======== The input
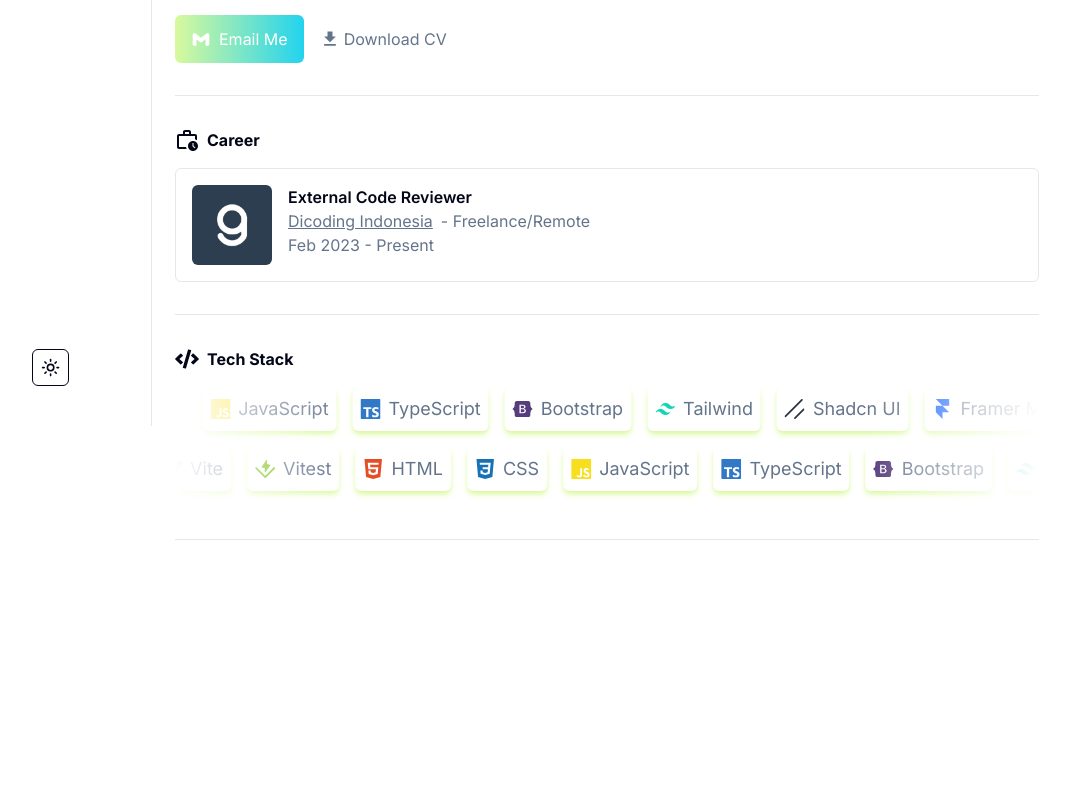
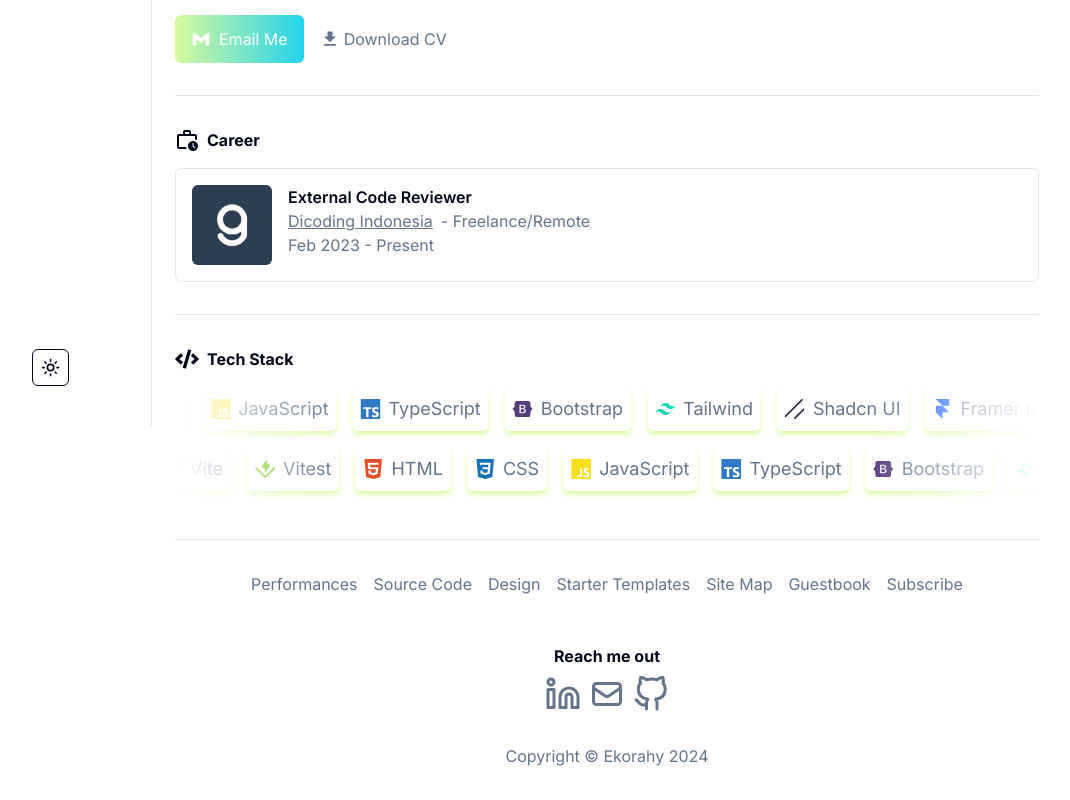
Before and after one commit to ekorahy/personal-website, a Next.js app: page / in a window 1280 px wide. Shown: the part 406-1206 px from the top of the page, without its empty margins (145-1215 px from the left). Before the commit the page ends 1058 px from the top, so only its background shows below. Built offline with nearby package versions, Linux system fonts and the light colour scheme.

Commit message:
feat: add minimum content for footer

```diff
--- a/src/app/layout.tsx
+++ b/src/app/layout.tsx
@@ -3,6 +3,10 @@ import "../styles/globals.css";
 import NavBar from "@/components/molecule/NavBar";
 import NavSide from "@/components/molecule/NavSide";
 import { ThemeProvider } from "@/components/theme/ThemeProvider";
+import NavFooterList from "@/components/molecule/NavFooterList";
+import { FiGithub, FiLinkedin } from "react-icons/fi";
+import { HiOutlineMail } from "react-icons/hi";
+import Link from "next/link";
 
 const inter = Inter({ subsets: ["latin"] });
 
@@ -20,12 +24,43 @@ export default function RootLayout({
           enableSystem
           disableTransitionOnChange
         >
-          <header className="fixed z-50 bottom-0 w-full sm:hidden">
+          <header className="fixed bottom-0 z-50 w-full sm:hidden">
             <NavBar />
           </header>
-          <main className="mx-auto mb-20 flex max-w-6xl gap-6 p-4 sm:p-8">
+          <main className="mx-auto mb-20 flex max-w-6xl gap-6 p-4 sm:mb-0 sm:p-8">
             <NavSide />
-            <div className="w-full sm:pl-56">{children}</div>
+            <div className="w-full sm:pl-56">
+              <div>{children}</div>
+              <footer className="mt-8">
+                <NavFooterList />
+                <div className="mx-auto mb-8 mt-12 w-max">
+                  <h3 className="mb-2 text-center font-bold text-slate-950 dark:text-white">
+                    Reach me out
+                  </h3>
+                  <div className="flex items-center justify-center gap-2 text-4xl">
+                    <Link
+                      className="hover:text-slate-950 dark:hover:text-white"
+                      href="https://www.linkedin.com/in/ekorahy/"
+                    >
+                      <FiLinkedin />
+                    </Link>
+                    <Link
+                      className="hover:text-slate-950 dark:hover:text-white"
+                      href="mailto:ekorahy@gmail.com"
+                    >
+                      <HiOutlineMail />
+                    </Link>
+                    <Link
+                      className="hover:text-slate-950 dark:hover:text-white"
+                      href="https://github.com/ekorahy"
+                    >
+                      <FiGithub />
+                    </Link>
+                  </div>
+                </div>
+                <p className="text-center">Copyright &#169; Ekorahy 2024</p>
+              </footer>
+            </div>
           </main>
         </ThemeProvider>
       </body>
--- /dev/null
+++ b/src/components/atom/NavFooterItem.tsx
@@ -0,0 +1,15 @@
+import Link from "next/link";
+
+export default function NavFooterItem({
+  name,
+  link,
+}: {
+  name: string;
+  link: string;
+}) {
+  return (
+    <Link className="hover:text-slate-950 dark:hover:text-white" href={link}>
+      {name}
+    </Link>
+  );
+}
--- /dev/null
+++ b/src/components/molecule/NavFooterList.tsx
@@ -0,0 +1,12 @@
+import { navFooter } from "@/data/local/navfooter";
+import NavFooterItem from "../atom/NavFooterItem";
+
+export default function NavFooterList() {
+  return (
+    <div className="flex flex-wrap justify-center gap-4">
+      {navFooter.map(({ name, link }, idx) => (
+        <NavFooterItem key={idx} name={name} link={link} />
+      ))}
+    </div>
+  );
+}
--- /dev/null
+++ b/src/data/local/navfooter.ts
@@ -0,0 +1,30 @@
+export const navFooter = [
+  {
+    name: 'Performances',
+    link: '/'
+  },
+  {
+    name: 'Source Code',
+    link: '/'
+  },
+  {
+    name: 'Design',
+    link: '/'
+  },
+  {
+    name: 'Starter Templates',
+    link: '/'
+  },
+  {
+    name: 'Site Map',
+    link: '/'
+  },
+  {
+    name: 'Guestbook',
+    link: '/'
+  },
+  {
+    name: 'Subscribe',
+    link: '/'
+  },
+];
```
================
======== The input
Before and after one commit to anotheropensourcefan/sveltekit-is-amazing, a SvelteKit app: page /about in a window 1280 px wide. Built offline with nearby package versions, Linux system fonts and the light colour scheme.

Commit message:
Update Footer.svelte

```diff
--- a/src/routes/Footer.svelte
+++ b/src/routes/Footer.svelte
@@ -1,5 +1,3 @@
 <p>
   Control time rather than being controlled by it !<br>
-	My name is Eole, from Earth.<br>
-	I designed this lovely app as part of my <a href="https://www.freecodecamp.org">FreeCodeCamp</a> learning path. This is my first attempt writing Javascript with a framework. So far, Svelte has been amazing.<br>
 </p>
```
================
======== The input
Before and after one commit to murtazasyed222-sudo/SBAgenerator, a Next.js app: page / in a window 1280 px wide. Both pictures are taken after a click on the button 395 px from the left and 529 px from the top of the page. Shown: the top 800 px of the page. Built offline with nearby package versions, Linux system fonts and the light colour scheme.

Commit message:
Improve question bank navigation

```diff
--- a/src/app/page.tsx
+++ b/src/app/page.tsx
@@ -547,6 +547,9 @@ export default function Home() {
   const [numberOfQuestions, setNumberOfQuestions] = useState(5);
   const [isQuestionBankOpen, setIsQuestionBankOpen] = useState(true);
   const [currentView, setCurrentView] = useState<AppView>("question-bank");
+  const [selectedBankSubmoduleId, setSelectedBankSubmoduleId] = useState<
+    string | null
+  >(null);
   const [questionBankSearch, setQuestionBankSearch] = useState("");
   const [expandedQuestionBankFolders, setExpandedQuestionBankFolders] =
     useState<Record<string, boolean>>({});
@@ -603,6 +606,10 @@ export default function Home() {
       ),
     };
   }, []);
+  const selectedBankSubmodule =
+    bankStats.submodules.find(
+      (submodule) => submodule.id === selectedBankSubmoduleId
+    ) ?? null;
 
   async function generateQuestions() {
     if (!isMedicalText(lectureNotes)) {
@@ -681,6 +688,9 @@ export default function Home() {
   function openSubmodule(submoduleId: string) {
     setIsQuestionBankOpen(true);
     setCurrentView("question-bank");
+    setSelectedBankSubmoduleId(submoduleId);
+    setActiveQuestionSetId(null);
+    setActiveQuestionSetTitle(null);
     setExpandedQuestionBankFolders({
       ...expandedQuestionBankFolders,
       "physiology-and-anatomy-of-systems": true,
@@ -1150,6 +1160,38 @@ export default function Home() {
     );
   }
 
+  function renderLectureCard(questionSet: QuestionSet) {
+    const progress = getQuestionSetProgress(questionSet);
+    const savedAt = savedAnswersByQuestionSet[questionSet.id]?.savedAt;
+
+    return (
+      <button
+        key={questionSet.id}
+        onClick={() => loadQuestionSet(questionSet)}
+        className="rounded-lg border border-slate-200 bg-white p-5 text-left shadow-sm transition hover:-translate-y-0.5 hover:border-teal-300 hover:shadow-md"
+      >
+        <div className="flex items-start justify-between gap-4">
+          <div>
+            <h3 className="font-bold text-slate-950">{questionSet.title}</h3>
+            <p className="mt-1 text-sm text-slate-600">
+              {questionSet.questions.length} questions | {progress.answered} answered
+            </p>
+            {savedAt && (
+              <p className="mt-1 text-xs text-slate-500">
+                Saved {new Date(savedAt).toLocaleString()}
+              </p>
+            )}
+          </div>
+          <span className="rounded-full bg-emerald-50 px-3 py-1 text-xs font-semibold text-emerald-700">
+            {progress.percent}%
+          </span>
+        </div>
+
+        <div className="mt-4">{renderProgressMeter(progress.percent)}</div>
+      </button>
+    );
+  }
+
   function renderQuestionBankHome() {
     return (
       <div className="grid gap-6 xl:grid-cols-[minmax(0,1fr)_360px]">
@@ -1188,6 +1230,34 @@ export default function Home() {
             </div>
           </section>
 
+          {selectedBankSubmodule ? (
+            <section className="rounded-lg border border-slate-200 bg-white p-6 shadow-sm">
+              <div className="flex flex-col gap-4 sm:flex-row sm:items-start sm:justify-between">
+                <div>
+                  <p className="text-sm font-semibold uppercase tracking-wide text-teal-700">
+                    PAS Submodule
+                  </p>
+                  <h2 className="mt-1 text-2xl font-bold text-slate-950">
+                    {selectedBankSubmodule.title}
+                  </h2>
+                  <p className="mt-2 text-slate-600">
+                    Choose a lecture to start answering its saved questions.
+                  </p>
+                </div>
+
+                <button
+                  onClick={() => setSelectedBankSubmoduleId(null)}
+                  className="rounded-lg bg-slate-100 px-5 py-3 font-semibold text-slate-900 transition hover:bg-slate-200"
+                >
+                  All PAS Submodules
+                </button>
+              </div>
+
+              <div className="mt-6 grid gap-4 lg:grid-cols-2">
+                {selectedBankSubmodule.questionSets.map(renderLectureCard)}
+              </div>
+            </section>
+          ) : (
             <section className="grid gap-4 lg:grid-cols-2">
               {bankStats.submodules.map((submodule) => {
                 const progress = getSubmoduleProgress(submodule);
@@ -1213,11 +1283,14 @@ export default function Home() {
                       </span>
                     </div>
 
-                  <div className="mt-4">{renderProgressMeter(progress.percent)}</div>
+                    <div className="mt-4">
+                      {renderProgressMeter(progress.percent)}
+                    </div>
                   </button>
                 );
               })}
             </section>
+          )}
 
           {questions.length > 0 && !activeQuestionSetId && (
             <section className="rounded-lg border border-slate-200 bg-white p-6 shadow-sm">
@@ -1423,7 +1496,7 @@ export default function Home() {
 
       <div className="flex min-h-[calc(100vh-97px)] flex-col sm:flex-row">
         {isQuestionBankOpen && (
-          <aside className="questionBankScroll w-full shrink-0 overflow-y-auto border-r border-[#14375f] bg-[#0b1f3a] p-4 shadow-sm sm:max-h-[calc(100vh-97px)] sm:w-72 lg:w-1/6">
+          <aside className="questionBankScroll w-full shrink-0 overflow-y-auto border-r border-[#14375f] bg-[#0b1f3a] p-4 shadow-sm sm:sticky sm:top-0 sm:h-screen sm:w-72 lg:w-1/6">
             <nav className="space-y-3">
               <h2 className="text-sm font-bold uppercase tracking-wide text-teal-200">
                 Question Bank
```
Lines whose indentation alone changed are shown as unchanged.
================
▶ [What you need to do] Pull every line containing "renderProgressMeter" from the material above.

▶ [Written solution]
+        <div className="mt-4">{renderProgressMeter(progress.percent)}</div>
-                  <div className="mt-4">{renderProgressMeter(progress.percent)}</div>
+                      {renderProgressMeter(progress.percent)}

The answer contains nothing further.